WORK TO COMPLETE: Please count the lines in these records that contain "build" and give only that count.

....

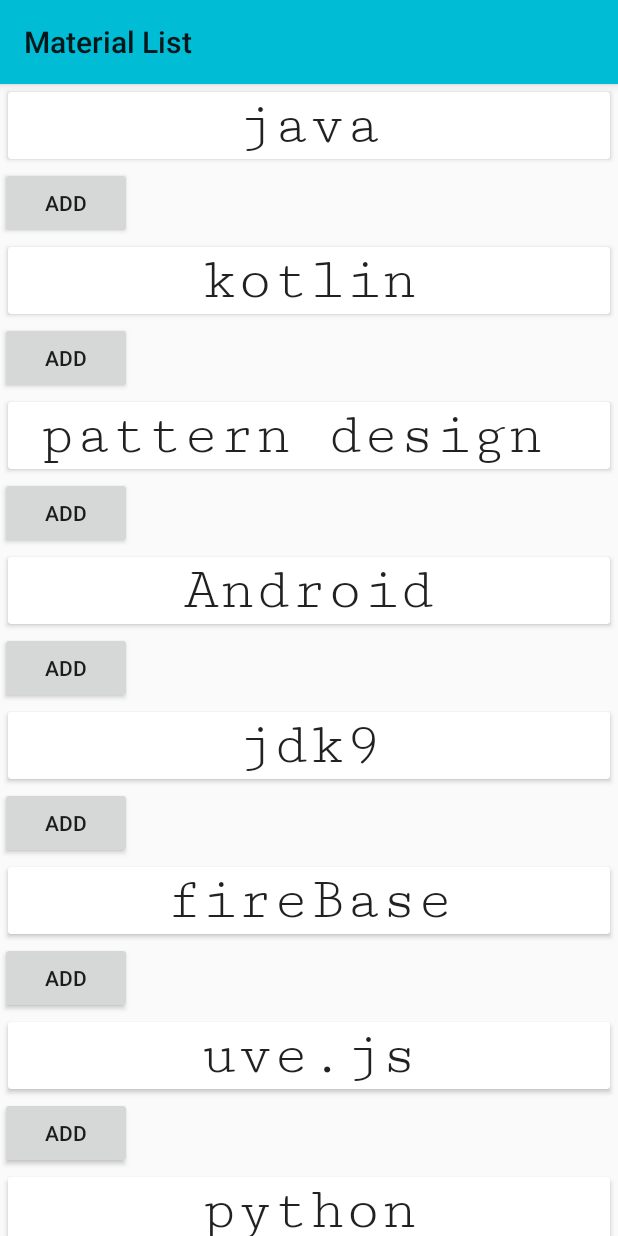
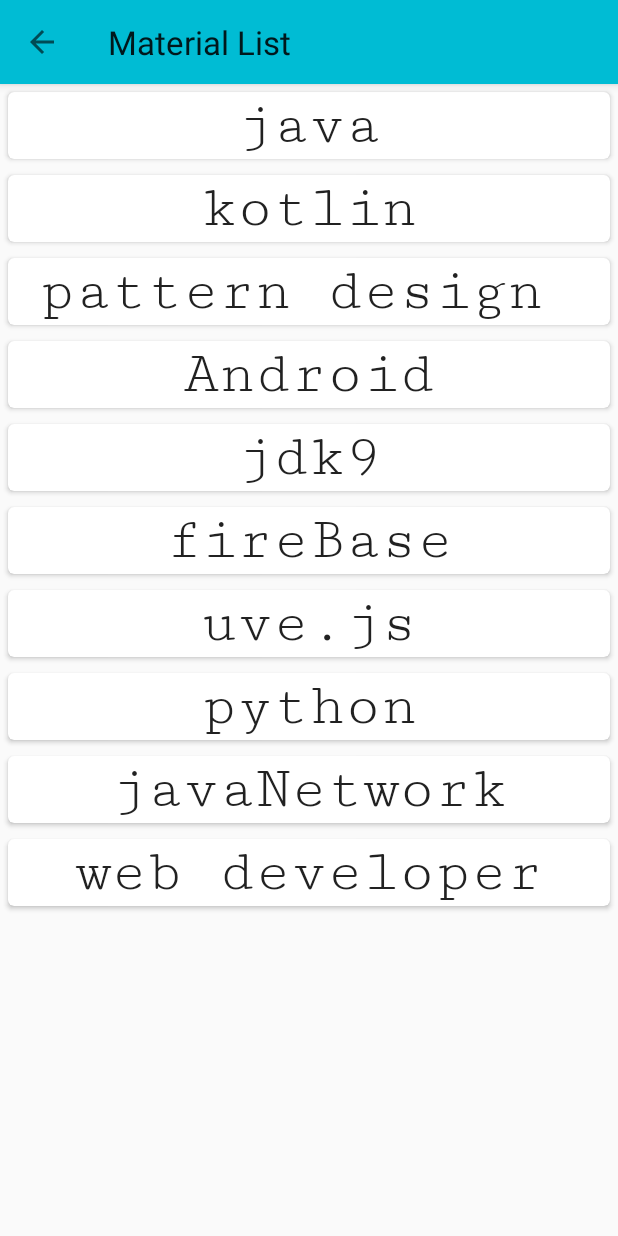
Before and after one commit to abdulrahmanabdullah/priorityTaskDemo6-javaCode, an Android app: the MaterialTarget screen opened directly, with no data from a screen before it, on a phone screen of 412 x 824 dp. Run offline under Robolectric (Android 15) with nearby library versions, the phone set to English and light mode, and no system bars.

Commit message:
create up button in material activity, and create new menu file called material_menu

```diff
--- a/app/src/main/AndroidManifest.xml
+++ b/app/src/main/AndroidManifest.xml
@@ -16,7 +16,15 @@
                 <category android:name="android.intent.category.LAUNCHER" />
             </intent-filter>
         </activity>
-        <activity android:name=".intents.MaterialTarget"></activity>
+        <activity android:name=".intents.MaterialTarget" android:parentActivityName=".MainActivity">
+            <meta-data
+                android:name="android.support.PARENT_ACTIVITY"
+                android:value=".MainActivity"
+                />
+
+        </activity>
+
     </application>
 
+
 </manifest>
--- a/app/src/main/java/abdulrahmanjavanrd/com/prioritytaskdemo7_java/intents/MaterialTarget.java
+++ b/app/src/main/java/abdulrahmanjavanrd/com/prioritytaskdemo7_java/intents/MaterialTarget.java
@@ -1,11 +1,16 @@
 package abdulrahmanjavanrd.com.prioritytaskdemo7_java.intents;
 
 import android.content.Context;
+import android.support.v7.app.ActionBar;
 import android.support.v7.app.AppCompatActivity;
 import android.os.Bundle;
 import android.support.v7.widget.LinearLayoutManager;
 import android.support.v7.widget.RecyclerView;
 import android.support.v7.widget.Toolbar;
+import android.util.AttributeSet;
+import android.view.Menu;
+import android.view.View;
+
 import abdulrahmanjavanrd.com.prioritytaskdemo7_java.R;
 import abdulrahmanjavanrd.com.prioritytaskdemo7_java.adapter.MyRecyclerView;
 import abdulrahmanjavanrd.com.prioritytaskdemo7_java.model.ConstantList;
@@ -25,8 +30,13 @@
         materialToolbar.setTitle(R.string.material_list);
         setSupportActionBar(materialToolbar);
         recycler = findViewById(R.id.re_list_frag_b);
+
+        // enable the up button
+        ActionBar actionBar = getSupportActionBar() ;
+        actionBar.setDisplayHomeAsUpEnabled(true);
         setUpRecycler();
     }
+
 
     private void setUpRecycler(){
         LinearLayoutManager layoutManager = new LinearLayoutManager(this);
@@ -34,4 +44,10 @@
         myRecyclerView = new MyRecyclerView(ConstantList.getData());
         recycler.setAdapter(myRecyclerView);
     }
+
+    @Override
+    public boolean onCreateOptionsMenu(Menu menu) {
+        getMenuInflater().inflate(R.menu.material_menu,menu);
+        return true;
+    }
 }
--- a/app/src/main/res/layout/activity_material_target.xml
+++ b/app/src/main/res/layout/activity_material_target.xml
@@ -15,8 +15,10 @@
         <android.support.v7.widget.Toolbar
             android:id="@+id/material_toolbar"
             android:layout_width="match_parent"
+            android:elevation="4dp"
             android:layout_height="?attr/actionBarSize"
             android:background="?attr/colorPrimary"
+            app:titleTextAppearance="?android:attr/textAppearanceLarge"
             app:popupTheme="@style/AppTheme.PopupOverlay" />
     </android.support.design.widget.AppBarLayout>
 
--- a/app/src/main/res/layout/layout_item_list.xml
+++ b/app/src/main/res/layout/layout_item_list.xml
@@ -1,16 +1,17 @@
 <?xml version="1.0" encoding="utf-8"?>
-<LinearLayout
-    xmlns:android="http://schemas.android.com/apk/res/android"
+<LinearLayout xmlns:android="http://schemas.android.com/apk/res/android"
+    xmlns:app="http://schemas.android.com/apk/res-auto"
     android:orientation="vertical"
     android:layout_width="match_parent"
-    android:layout_height="wrap_content"
-    >
+    android:layout_height="wrap_content">
 
 
 <android.support.v7.widget.CardView
     android:layout_width="match_parent"
     android:layout_margin="5dp"
     android:layout_height="match_parent"
+    app:cardCornerRadius="4dp"
+
     >
     <TextView
         android:id="@+id/tv_itmes_list"
@@ -21,9 +22,4 @@
         android:layout_width="match_parent"
         android:layout_height="wrap_content" />
 </android.support.v7.widget.CardView>
-
-    <Button
-        android:text="Add"
-        android:layout_width="wrap_content"
-        android:layout_height="wrap_content" />
     </LinearLayout>
--- /dev/null
+++ b/app/src/main/res/menu/material_menu.xml
@@ -0,0 +1,10 @@
+<?xml version="1.0" encoding="utf-8"?>
+<menu xmlns:android="http://schemas.android.com/apk/res/android"
+    xmlns:app="http://schemas.android.com/apk/res-auto">
+<!--<item android:title="back"-->
+    <!--android:id="@+id/back_btn"-->
+    <!--android:icon="@mipmap/ic_back_btn"-->
+    <!--android:visible="true"-->
+    <!--app:showAsAction="ifRoom|collapseActionView"-->
+    <!--/>-->
+</menu>
--- a/build.gradle
+++ b/build.gradle
@@ -7,7 +7,7 @@
         jcenter()
     }
     dependencies {
-        classpath 'com.android.tools.build:gradle:3.0.0-rc1'
+        classpath 'com.android.tools.build:gradle:3.0.0'
 
 
         // NOTE: Do not place your application dependencies here; they belong
```
Also changed, not shown: app/src/main/ic_back_btn-web.png (added), app/src/main/res/mipmap-hdpi/ic_back_btn.png (added), app/src/main/res/mipmap-mdpi/ic_back_btn.png (added), app/src/main/res/mipmap-xhdpi/ic_back_btn.png (added), app/src/main/res/mipmap-xxhdpi/ic_back_btn.png (added), app/src/main/res/mipmap-xxxhdpi/ic_back_btn.png (added).
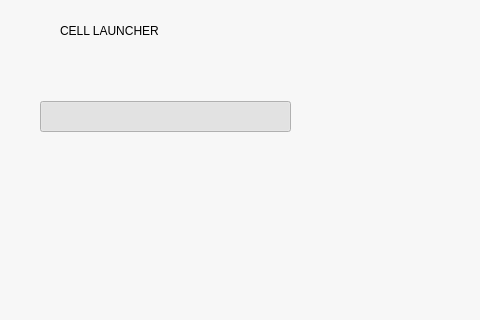
Before: the Qt Designer form Forms/mainwindow.ui in elexenon/Cell, drawn with Qt 5; both pictures show x 0 to 480 and y 0 to 320 of the 1306 by 771 pixel window.
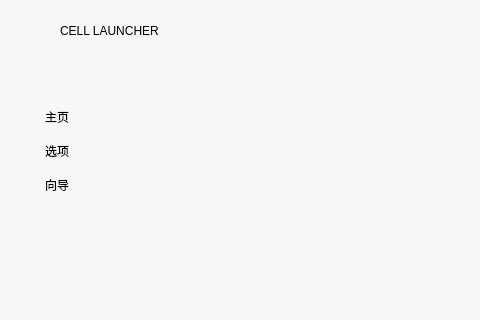
After: the same form once the commit is applied. Icons and pictures are not drawn.

Commit message: Visual Adjustments in SettingsPage.

```diff
--- a/Forms/mainwindow.ui
+++ b/Forms/mainwindow.ui
@@ -16,159 +16,6 @@
   <property name="styleSheet">
    <string notr="true">background-color: rgb(247, 247, 247);</string>
   </property>
-  <widget class="QPushButton" name="Btn_HomePage">
-   <property name="geometry">
-    <rect>
-     <x>40</x>
-     <y>101</y>
-     <width>251</width>
-     <height>31</height>
-    </rect>
-   </property>
-   <property name="styleSheet">
-    <string notr="true"/>
-   </property>
-   <property name="text">
-    <string/>
-   </property>
-   <property name="checkable">
-    <bool>true</bool>
-   </property>
-   <property name="checked">
-    <bool>true</bool>
-   </property>
-   <property name="flat">
-    <bool>true</bool>
-   </property>
-  </widget>
-  <widget class="QPushButton" name="Btn_Settings">
-   <property name="geometry">
-    <rect>
-     <x>40</x>
-     <y>135</y>
-     <width>251</width>
-     <height>31</height>
-    </rect>
-   </property>
-   <property name="styleSheet">
-    <string notr="true"/>
-   </property>
-   <property name="text">
-    <string/>
-   </property>
-   <property name="checkable">
-    <bool>true</bool>
-   </property>
-   <property name="checked">
-    <bool>false</bool>
-   </property>
-   <property name="flat">
-    <bool>true</bool>
-   </property>
-  </widget>
-  <widget class="QPushButton" name="Btn_Guide">
-   <property name="geometry">
-    <rect>
-     <x>40</x>
-     <y>169</y>
-     <width>251</width>
-     <height>31</height>
-    </rect>
-   </property>
-   <property name="styleSheet">
-    <string notr="true"/>
-   </property>
-   <property name="text">
-    <string/>
-   </property>
-   <property name="checkable">
-    <bool>false</bool>
-   </property>
-   <property name="checked">
-    <bool>false</bool>
-   </property>
-   <property name="flat">
-    <bool>true</bool>
-   </property>
-  </widget>
-  <widget class="QPushButton" name="Btn_NewProject">
-   <property name="geometry">
-    <rect>
-     <x>40</x>
-     <y>331</y>
-     <width>251</width>
-     <height>81</height>
-    </rect>
-   </property>
-   <property name="styleSheet">
-    <string notr="true">border-image: url(:/images/Share/images/MainWindowNewPJ1.png);</string>
-   </property>
-   <property name="text">
-    <string/>
-   </property>
-   <property name="checkable">
-    <bool>false</bool>
-   </property>
-   <property name="checked">
-    <bool>false</bool>
-   </property>
-   <property name="flat">
-    <bool>true</bool>
-   </property>
-  </widget>
-  <widget class="QPushButton" name="Btn_OpenProject">
-   <property name="geometry">
-    <rect>
-     <x>40</x>
-     <y>421</y>
-     <width>251</width>
-     <height>81</height>
-    </rect>
-   </property>
-   <property name="styleSheet">
-    <string notr="true">border-image: url(:/images/Share/images/MainWindowOpenPJ1.png);</string>
-   </property>
-   <property name="text">
-    <string/>
-   </property>
-   <property name="checkable">
-    <bool>false</bool>
-   </property>
-   <property name="checked">
-    <bool>false</bool>
-   </property>
-   <property name="flat">
-    <bool>true</bool>
-   </property>
-  </widget>
-  <widget class="QLabel" name="label_welcome">
-   <property name="geometry">
-    <rect>
-     <x>560</x>
-     <y>81</y>
-     <width>511</width>
-     <height>51</height>
-    </rect>
-   </property>
-   <property name="text">
-    <string>欢迎使用 Cell WorkStation。</string>
-   </property>
-  </widget>
-  <widget class="QStackedWidget" name="stackedWidget">
-   <property name="geometry">
-    <rect>
-     <x>336</x>
-     <y>61</y>
-     <width>970</width>
-     <height>710</height>
-    </rect>
-   </property>
-   <property name="styleSheet">
-    <string notr="true"/>
-   </property>
-   <widget class="QWidget" name="page"/>
-   <widget class="QWidget" name="page_2"/>
-  </widget>
   <widget class="QLabel" name="label_mainWindowIcon">
    <property name="geometry">
     <rect>
@@ -255,6 +102,69 @@
     <bool>true</bool>
    </property>
   </widget>
+  <widget class="QLabel" name="Label_HomePage">
+   <property name="geometry">
+    <rect>
+     <x>45</x>
+     <y>101</y>
+     <width>50</width>
+     <height>31</height>
+    </rect>
+   </property>
+   <property name="styleSheet">
+    <string notr="true">background:transparent</string>
+   </property>
+   <property name="text">
+    <string>主页</string>
+   </property>
+  </widget>
+  <widget class="QLabel" name="Label_Settings">
+   <property name="geometry">
+    <rect>
+     <x>45</x>
+     <y>135</y>
+     <width>50</width>
+     <height>31</height>
+    </rect>
+   </property>
+   <property name="styleSheet">
+    <string notr="true">background:transparent</string>
+   </property>
+   <property name="text">
+    <string>选项</string>
+   </property>
+  </widget>
+  <widget class="QLabel" name="Label_Guide">
+   <property name="geometry">
+    <rect>
+     <x>45</x>
+     <y>169</y>
+     <width>50</width>
+     <height>31</height>
+    </rect>
+   </property>
+   <property name="styleSheet">
+    <string notr="true">background:transparent</string>
+   </property>
+   <property name="text">
+    <string>向导</string>
+   </property>
+  </widget>
+  <widget class="QStackedWidget" name="stackedWidget">
+   <property name="geometry">
+    <rect>
+     <x>336</x>
+     <y>61</y>
+     <width>970</width>
+     <height>710</height>
+    </rect>
+   </property>
+   <property name="currentIndex">
+    <number>0</number>
+   </property>
+   <widget class="QWidget" name="page"/>
+   <widget class="QWidget" name="page_2"/>
+  </widget>
  </widget>
  <resources/>
  <connections/>
```
The commit also changes 43 other files.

....

COMPLETED EXERCISE: 4